Life here in her house—we’re living with my dad while our renovations are now completely stalled—goes on without her. Every day I take out her dishes, her pots and pans, and I animate the kitchen in ways she has been unable to for years. We are no longer struck by her absence—we know she cannot be home with us—but we miss her nonetheless. It has been so long without her presence in our daily lives that the painful awareness of her absence comes in occasional reminders: taking out her special Shabbat dishes; seeing photos of her in the electronic frame that amplify her vitality; sinking into the living room couches she loved. Most of her clothes are gone from the closets; but when I take out sheets or towels, I am reminded again of being with her in her home during my childhood and then adulthood when we’d spend Shabbat and holidays with them in Netanya. The kids, too—all grown up now—feel her absence. They remember her vivid bedtime stories, playing hide-and-seek with her, and the amazing bubble baths she gave them. Throughout my dad's house are an excess of things that he cannot part with because they are reminders of Mom.
This isolation is bringing up so many interesting thoughts and feelings—of loss and also strangely of well-being. We are safe. We are together. We are surviving.
The only thing I really want to make in the kitchen is dessert. Preferably something chocolate.

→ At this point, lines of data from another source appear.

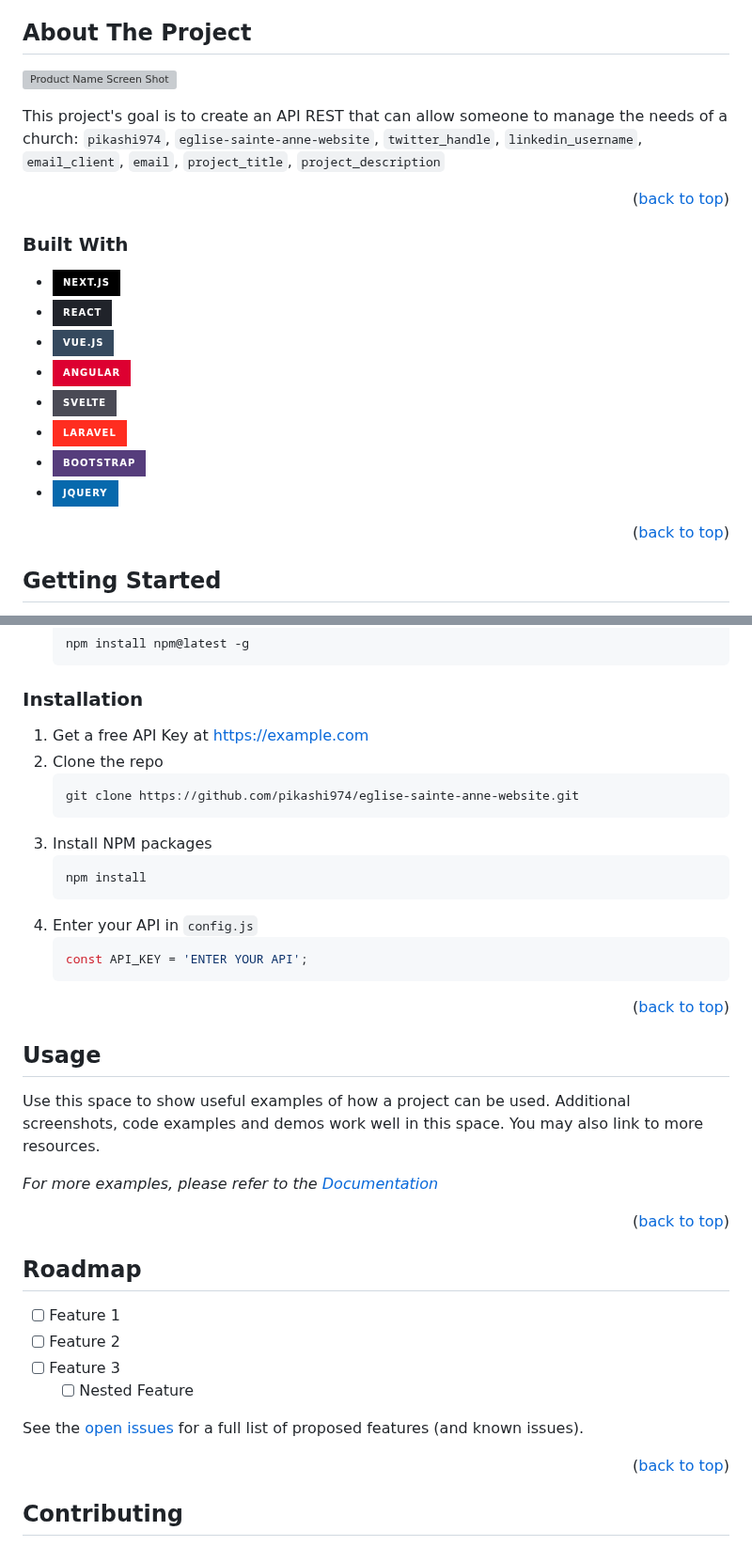
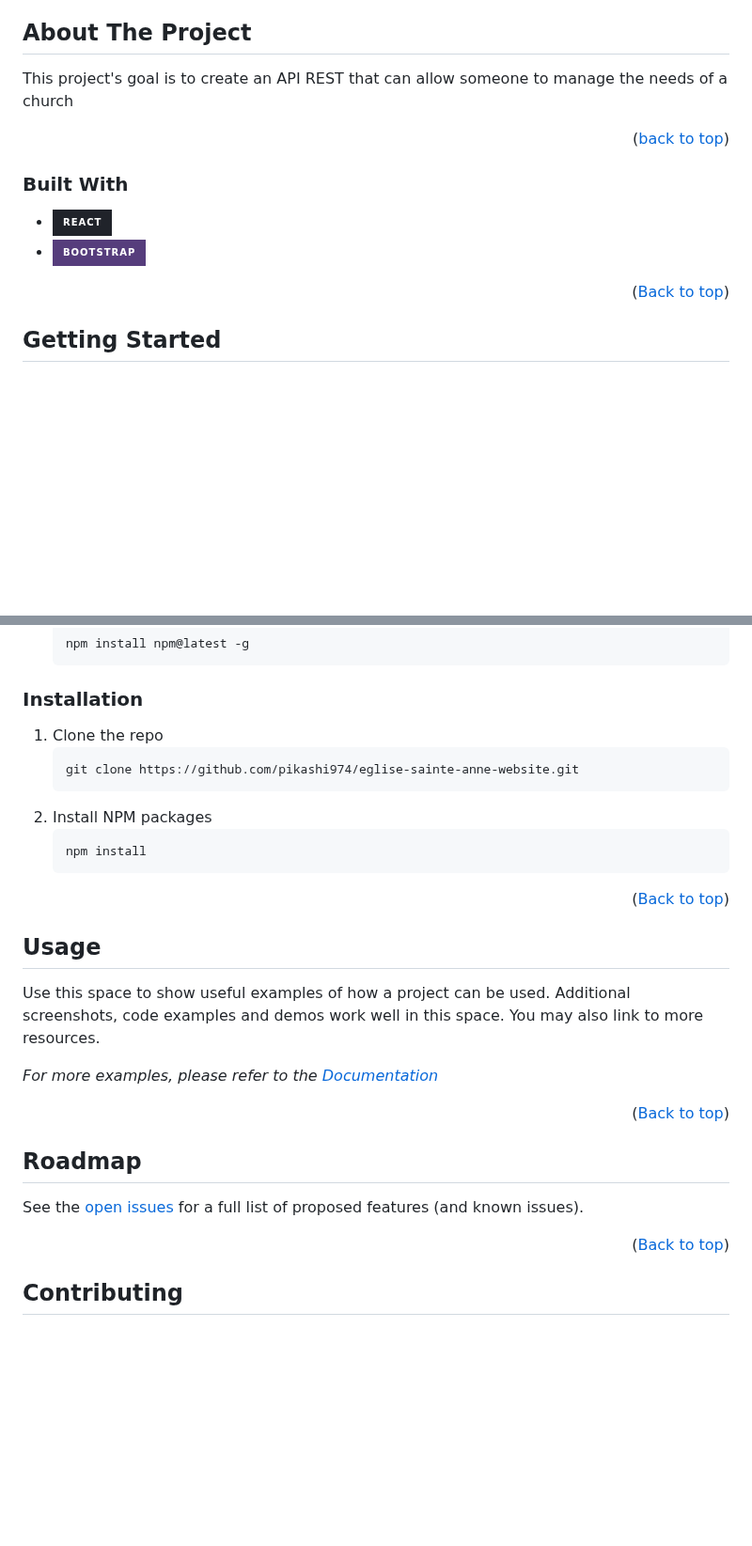
Before and after one commit to Pikashi974/eglise-sainte-anne-website-rest, a Markdown page: README.md, 2 parts joined by grey strips. Shown at 94% size. Rendered like a GitHub page; badges without logos; blank space fills up the shorter version; grey boxes are pictures that could not be loaded.

````diff
--- a/README.md
+++ b/README.md
@@ -83,9 +83,7 @@
 <!-- ABOUT THE PROJECT -->
 ## About The Project
 
-[![Product Name Screen Shot][product-screenshot]](https://example.com)
-
-This project's goal is to create an API REST that can allow someone to manage the needs of a church: `pikashi974`, `eglise-sainte-anne-website`, `twitter_handle`, `linkedin_username`, `email_client`, `email`, `project_title`, `project_description`
+This project's goal is to create an API REST that can allow someone to manage the needs of a church
 
 <p align="right">(<a href="#readme-top">back to top</a>)</p>
 
@@ -93,16 +91,10 @@ This project's goal is to create an API REST that can allow someone to manage th
 
 ### Built With
 
-* [![Next][Next.js]][Next-url]
 * [![React][React.js]][React-url]
-* [![Vue][Vue.js]][Vue-url]
-* [![Angular][Angular.io]][Angular-url]
-* [![Svelte][Svelte.dev]][Svelte-url]
-* [![Laravel][Laravel.com]][Laravel-url]
 * [![Bootstrap][Bootstrap.com]][Bootstrap-url]
-* [![JQuery][JQuery.com]][JQuery-url]
 
-<p align="right">(<a href="#readme-top">back to top</a>)</p>
+<p align="right">(<a href="#readme-top">Back to top</a>)</p>
 
 
 
@@ -122,21 +114,16 @@ This is an example of how to list things you need to use the software and how to
 
 ### Installation
 
-1. Get a free API Key at [https://example.com](https://example.com)
-2. Clone the repo
+1. Clone the repo
    ```sh
    git clone https://github.com/pikashi974/eglise-sainte-anne-website.git
    ```
-3. Install NPM packages
+2. Install NPM packages
    ```sh
    npm install
    ```
-4. Enter your API in `config.js`
-   ```js
-   const API_KEY = 'ENTER YOUR API';
-   ```
 
-<p align="right">(<a href="#readme-top">back to top</a>)</p>
+<p align="right">(<a href="#readme-top">Back to top</a>)</p>
 
 
 
@@ -147,21 +134,17 @@ Use this space to show useful examples of how a project can be used. Additional
 
 _For more examples, please refer to the [Documentation](https://example.com)_
 
-<p align="right">(<a href="#readme-top">back to top</a>)</p>
+<p align="right">(<a href="#readme-top">Back to top</a>)</p>
 
 
 
 <!-- ROADMAP -->
 ## Roadmap
 
-- [ ] Feature 1
-- [ ] Feature 2
-- [ ] Feature 3
-    - [ ] Nested Feature
 
 See the [open issues](https://github.com/pikashi974/eglise-sainte-anne-website/issues) for a full list of proposed features (and known issues).
 
-<p align="right">(<a href="#readme-top">back to top</a>)</p>
+<p align="right">(<a href="#readme-top">Back to top</a>)</p>
 
 
 
````
Also changed, not shown: other parts of README.md (+7 -11 lines).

And this last dessert, well, it’s the best chocolate “failure cake” I’ve ever made! That’s the name my mom gave to cakes that didn’t quite work well enough for guests but were still scrumptious. For some reason, the Nutella pie didn’t set. I’m sure when you make yours (and it’s perfect for Passover!), it will turn out just right. To eat the pie I made, we had to freeze it overnight then let it defrost for a few minutes. Ah, but so good.
My daughter-in-law is my partner in crime when it comes to Nutella pie. The first time I tried it, we were celebrating a family birthday and we ordered it at her suggestion. So I dedicate this pie to my son and daughter-in-law who are juggling two kids, online university studies, and part-time work schedules in a three-room apartment. Busy, tired, and in general, doing just fine.
2 cups cookie crumbs
¼ cup chocolate chips
6 Tbsp butter, softened
2 cups cream
2 Tbsp potato starch
¾ cup Nutella
1 tsp vanilla
dash of salt
Break cookies and place along with chips (or chocolate squares) in a mixer and pulse until uniformly crushed. Remove to a bowl and add softened butter then pat tightly into an 8” or 20 cm spring pan, or, if you have no spring pan, line a pan with baking paper. In a small saucepan, heat half the cream with dissolved starch and stir on low heat. Add Nutella and remaining cream and keep stirring until mixture begins to stiffen. Remove from heat and stir in vanilla and salt. Let cool then pour into pan with cookie crust. Cool in refrigerator for up to two hours. If you don’t have a spring pan, carefully remove whole pie from pan and place on plate sans baking paper. Eat immediately!